The organisms were identified as sheep bot flies, or Oestrus ovis, a species of fly that can cause parasitic infections in sheep worldwide, according to the University of Florida.

Presumably, the man became infected when a fly flew into his eye and deposited the larvae, the report said.

The authors noted that the fly larvae have "oral hooks" and "body spicules" that could cause superficial abrasions on the cornea if not treated.

At a follow-up appointment 10 days later, the man had recovered and did not have any symptoms, they said.

Originally published on Live Science.

Rachael Rettner

Rachael is a Live Science contributor, and was a former channel editor and senior writer for Live Science between 2010 and 2022. She has a master's degree in journalism from New York University's Science, Health and Environmental Reporting Program. She also holds a B.S. in molecular biology and an M.S. in biology from the University of California, San Diego.
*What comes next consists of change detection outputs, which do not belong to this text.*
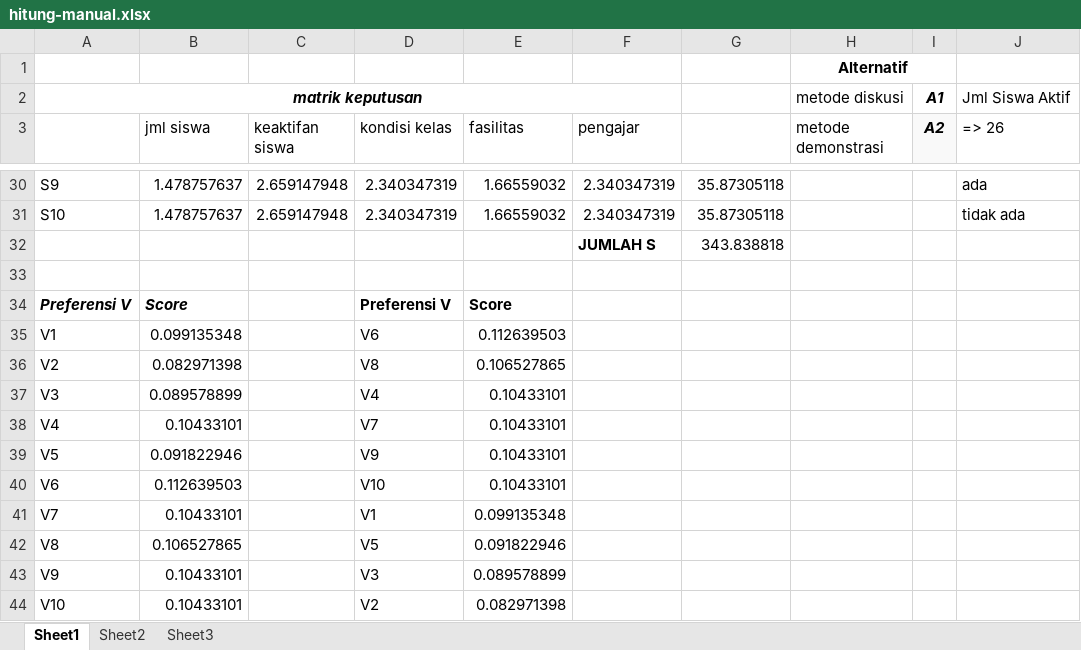
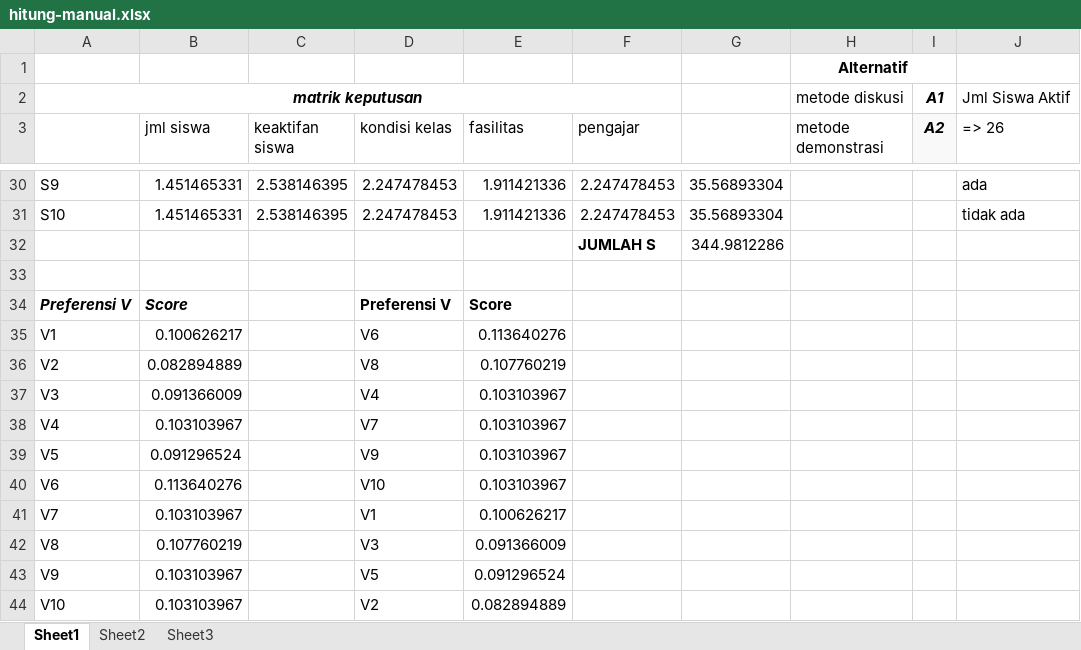
Before and after one commit to fanitriastowo/skripsi, an Excel workbook: dokumentasi/hitung-manual.xlsx, sheet Sheet1, drawn as a sheet; only a part is shown, gaps mark what is left out; values as stored, in another font and other column widths than the file's, no borders; the diff covers the shown part only; the diff names each change by its address in the sheet, - before the commit and + after, or states it on an @@ line.

```diff
--- a/dokumentasi/hitung-manual.xlsx (sheet Sheet1)
+++ b/dokumentasi/hitung-manual.xlsx (sheet Sheet1)
-B30:B31 (jml siswa): 1.478757637
+B30:B31 (jml siswa): 1.451465331
-C30:C31 (keaktifan siswa): 2.659147948
+C30:C31 (keaktifan siswa): 2.538146395
-D30:D31 (kondisi kelas): 2.340347319
+D30:D31 (kondisi kelas): 2.247478453
-E30:E31 (fasilitas): 1.66559032
+E30:E31 (fasilitas): 1.911421336
-F30:F31 (pengajar): 2.340347319
+F30:F31 (pengajar): 2.247478453
-G30:G31: 35.87305118
+G30:G31: 35.56893304
-G32: 343.838818
+G32: 344.9812286
-B35 (jml siswa): 0.099135348
+B35 (jml siswa): 0.100626217
-E35 (fasilitas): 0.112639503
+E35 (fasilitas): 0.113640276
-B36 (jml siswa): 0.082971398
+B36 (jml siswa): 0.082894889
-E36 (fasilitas): 0.106527865
+E36 (fasilitas): 0.107760219
-B37 (jml siswa): 0.089578899
+B37 (jml siswa): 0.091366009
-E37:E40 (fasilitas): 0.10433101
+E37:E40 (fasilitas): 0.103103967
-B38 (jml siswa): 0.10433101
+B38 (jml siswa): 0.103103967
-B39 (jml siswa): 0.091822946
+B39 (jml siswa): 0.091296524
-B40 (jml siswa): 0.112639503
+B40 (jml siswa): 0.113640276
-B41 (jml siswa): 0.10433101
+B41 (jml siswa): 0.103103967
-E41 (fasilitas): 0.099135348
+E41 (fasilitas): 0.100626217
-B42 (jml siswa): 0.106527865
+B42 (jml siswa): 0.107760219
-D42 (kondisi kelas): V5
+D42 (kondisi kelas): V3
-E42 (fasilitas): 0.091822946
+E42 (fasilitas): 0.091366009
-B43:B44 (jml siswa): 0.10433101
+B43:B44 (jml siswa): 0.103103967
-D43 (kondisi kelas): V3
+D43 (kondisi kelas): V5
-E43 (fasilitas): 0.089578899
+E43 (fasilitas): 0.091296524
-E44 (fasilitas): 0.082971398
+E44 (fasilitas): 0.082894889
```
Also changed, not shown: 54 edited cells elsewhere in this sheet, 6 other files.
Her work has appeared in Scienceline, The Washington Post and Scientific American.